Directions for this task —
For each line of the listing that contains "Батончик", make a copy and return it.

─── Provided records

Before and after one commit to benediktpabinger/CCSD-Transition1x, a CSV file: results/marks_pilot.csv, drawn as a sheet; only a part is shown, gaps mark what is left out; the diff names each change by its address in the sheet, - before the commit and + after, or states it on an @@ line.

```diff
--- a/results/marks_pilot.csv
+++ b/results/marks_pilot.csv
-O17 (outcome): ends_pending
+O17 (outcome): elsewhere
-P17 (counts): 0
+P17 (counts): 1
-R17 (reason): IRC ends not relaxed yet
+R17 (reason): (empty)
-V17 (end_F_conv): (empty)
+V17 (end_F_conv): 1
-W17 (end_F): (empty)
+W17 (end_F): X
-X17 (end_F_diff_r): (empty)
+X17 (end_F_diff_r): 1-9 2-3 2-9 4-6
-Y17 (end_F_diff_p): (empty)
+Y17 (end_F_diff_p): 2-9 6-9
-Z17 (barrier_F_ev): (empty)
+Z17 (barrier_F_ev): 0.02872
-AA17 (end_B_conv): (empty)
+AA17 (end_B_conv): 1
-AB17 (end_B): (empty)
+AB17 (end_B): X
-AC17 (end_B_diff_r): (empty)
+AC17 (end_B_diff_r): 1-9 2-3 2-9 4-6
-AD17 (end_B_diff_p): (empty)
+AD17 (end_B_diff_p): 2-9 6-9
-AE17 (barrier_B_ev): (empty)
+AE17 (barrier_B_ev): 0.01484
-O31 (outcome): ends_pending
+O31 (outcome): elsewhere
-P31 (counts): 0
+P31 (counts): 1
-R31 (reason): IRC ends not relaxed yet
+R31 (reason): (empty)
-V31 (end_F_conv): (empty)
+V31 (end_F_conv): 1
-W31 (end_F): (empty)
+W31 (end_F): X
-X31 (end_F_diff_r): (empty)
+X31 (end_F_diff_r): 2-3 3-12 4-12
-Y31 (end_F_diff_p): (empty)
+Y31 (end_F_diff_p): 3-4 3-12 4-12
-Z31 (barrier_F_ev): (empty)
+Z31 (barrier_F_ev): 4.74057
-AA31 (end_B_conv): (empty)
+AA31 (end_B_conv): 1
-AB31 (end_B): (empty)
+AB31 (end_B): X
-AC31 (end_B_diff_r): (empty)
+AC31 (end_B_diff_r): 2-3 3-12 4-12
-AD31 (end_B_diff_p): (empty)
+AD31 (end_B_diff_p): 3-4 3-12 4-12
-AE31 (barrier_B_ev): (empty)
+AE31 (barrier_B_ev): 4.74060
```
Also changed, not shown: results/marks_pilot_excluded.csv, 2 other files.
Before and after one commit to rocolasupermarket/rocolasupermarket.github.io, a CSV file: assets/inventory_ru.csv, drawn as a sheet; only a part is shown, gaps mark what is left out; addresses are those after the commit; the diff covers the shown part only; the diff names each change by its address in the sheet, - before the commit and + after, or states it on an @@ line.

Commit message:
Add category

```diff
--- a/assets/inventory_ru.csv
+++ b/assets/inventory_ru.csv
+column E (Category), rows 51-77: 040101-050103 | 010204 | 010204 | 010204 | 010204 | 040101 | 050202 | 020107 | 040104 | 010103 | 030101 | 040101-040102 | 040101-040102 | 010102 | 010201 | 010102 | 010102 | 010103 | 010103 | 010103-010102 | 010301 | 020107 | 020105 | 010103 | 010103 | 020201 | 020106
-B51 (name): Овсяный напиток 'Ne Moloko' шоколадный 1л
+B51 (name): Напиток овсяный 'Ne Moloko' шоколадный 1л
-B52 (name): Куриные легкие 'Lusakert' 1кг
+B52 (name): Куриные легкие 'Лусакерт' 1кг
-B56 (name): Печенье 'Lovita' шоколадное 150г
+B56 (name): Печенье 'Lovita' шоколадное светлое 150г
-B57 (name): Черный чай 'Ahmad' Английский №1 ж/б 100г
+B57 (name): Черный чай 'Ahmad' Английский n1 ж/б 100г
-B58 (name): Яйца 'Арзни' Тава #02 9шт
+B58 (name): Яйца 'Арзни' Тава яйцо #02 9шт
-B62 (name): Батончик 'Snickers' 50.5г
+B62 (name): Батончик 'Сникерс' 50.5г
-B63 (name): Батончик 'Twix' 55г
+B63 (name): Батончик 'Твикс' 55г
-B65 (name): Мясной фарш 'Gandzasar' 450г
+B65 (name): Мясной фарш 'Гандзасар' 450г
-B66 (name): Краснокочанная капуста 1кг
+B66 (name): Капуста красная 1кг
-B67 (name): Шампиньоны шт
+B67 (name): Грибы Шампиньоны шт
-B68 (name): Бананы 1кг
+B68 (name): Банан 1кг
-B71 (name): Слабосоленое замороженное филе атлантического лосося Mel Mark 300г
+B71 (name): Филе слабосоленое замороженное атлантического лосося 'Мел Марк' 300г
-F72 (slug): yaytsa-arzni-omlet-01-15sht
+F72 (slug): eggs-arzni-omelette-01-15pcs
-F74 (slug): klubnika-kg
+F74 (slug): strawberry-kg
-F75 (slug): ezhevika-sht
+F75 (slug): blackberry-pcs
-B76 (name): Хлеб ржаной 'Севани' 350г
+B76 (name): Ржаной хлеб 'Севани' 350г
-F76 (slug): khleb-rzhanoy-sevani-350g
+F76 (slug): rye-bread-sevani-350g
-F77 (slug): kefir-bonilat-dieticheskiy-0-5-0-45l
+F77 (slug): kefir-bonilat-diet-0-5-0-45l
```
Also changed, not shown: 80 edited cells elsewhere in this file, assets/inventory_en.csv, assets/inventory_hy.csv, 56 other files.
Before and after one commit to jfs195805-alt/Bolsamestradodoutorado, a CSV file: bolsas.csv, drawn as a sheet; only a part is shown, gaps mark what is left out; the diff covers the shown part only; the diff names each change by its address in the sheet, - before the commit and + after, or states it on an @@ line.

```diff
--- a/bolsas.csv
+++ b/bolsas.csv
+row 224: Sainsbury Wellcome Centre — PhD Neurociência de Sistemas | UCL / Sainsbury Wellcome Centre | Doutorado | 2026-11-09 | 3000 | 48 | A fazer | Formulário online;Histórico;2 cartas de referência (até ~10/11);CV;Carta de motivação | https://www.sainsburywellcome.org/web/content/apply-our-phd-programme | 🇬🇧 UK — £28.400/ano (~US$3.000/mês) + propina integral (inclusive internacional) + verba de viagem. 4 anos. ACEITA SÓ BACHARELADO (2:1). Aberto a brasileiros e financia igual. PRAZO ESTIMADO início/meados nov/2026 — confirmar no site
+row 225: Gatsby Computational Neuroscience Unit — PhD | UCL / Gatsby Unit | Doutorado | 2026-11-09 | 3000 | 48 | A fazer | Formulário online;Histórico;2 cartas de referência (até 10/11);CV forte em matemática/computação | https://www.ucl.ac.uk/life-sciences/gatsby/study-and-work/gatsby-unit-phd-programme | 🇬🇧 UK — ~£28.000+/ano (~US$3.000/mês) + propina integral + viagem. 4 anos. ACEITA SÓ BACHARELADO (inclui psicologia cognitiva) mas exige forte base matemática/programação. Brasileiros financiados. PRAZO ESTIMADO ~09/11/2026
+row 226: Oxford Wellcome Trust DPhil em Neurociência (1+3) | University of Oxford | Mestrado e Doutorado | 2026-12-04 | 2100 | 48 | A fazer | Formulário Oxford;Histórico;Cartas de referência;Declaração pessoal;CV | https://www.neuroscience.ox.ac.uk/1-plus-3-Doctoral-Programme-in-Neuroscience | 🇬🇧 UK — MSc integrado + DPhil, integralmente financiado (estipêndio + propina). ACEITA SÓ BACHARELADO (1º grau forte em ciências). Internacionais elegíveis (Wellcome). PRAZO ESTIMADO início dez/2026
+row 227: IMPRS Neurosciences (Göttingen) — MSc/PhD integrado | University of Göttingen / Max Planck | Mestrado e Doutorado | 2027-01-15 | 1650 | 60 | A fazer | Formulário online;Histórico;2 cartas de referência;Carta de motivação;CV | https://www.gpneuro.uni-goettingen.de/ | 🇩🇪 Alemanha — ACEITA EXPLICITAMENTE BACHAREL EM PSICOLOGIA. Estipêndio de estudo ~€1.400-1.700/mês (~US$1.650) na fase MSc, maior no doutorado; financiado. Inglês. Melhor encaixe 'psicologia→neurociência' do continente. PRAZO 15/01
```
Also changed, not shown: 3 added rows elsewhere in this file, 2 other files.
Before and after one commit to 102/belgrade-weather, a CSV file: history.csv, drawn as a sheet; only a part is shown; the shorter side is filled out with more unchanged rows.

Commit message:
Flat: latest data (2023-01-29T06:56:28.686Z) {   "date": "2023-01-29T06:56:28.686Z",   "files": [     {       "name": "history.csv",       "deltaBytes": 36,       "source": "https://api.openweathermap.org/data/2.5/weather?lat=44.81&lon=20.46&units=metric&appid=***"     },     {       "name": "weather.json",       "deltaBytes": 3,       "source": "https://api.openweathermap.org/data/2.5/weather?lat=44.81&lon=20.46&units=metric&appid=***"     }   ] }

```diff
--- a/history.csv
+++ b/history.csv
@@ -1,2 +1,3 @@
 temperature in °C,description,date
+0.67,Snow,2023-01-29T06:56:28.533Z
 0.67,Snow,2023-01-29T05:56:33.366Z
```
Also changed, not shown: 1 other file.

──────

Expected output —
-B62 (name): Батончик 'Snickers' 50.5г
+B62 (name): Батончик 'Сникерс' 50.5г
-B63 (name): Батончик 'Twix' 55г
+B63 (name): Батончик 'Твикс' 55г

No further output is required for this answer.